Sir John Everett Millais, 1st Baronet, (June 8, 1829 – August 13, 1896) was an English painter and illustrator who was one of the founders of the Pre-Raphaelite Brotherhood.
A child prodigy, at the age of 11 he became the youngest student to enter the Royal Academy Schools. The Pre-Raphaelite Brotherhood was founded at his parents’ house in London. Millais became the most famous exponent of the style, his painting Christ in the House of his Parents (1850) generating considerable controversy. By the late 1850s Millais was moving away from the Pre-Raphaelite style. His later works were enormously successful, making Millais one of the wealthiest artists of his day. However, they have typically been viewed by 20th century critics as failures. This view has changed in recent decades, as his later works have come to be seen in the context of wider changes in the art world.
Millais’ personal life has also played a significant role in his reputation. His wife Effie was formerly married to the critic John Ruskin, who had supported Millais’ early work.

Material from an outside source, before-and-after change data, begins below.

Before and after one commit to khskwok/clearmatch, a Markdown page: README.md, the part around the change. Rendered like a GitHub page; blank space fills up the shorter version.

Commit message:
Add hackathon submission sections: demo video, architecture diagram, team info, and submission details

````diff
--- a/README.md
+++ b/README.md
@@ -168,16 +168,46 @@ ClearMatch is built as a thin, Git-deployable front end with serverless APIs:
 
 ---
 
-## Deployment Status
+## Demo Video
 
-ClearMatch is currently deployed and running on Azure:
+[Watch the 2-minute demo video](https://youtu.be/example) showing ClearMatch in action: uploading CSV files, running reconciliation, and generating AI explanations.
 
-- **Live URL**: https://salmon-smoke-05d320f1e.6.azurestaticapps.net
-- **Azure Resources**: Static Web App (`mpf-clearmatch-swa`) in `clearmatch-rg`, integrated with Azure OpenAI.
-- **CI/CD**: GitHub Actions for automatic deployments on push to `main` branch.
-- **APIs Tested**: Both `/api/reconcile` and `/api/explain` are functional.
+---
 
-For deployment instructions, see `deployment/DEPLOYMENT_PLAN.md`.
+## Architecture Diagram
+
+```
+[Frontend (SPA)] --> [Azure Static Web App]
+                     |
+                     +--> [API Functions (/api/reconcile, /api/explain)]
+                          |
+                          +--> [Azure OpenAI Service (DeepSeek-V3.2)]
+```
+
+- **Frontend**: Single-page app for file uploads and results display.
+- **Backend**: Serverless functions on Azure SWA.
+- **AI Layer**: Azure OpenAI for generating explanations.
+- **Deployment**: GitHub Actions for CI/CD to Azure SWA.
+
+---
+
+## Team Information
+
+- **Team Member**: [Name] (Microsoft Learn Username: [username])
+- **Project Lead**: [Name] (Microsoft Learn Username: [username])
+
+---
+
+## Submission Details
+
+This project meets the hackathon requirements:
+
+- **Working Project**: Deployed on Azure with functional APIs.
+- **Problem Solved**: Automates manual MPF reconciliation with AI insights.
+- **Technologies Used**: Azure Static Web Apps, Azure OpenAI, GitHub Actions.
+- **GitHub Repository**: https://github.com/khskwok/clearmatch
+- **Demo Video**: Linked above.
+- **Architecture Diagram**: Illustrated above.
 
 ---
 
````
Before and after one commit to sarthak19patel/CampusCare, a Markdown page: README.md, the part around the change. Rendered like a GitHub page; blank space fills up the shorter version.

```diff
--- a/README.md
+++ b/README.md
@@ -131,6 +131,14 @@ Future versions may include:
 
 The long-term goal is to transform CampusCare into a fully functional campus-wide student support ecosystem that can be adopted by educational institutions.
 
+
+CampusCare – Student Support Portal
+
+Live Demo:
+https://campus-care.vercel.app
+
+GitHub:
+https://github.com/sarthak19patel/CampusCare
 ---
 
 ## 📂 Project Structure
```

The annulment of the marriage and her marriage of Millais have sometimes been linked to his change of style.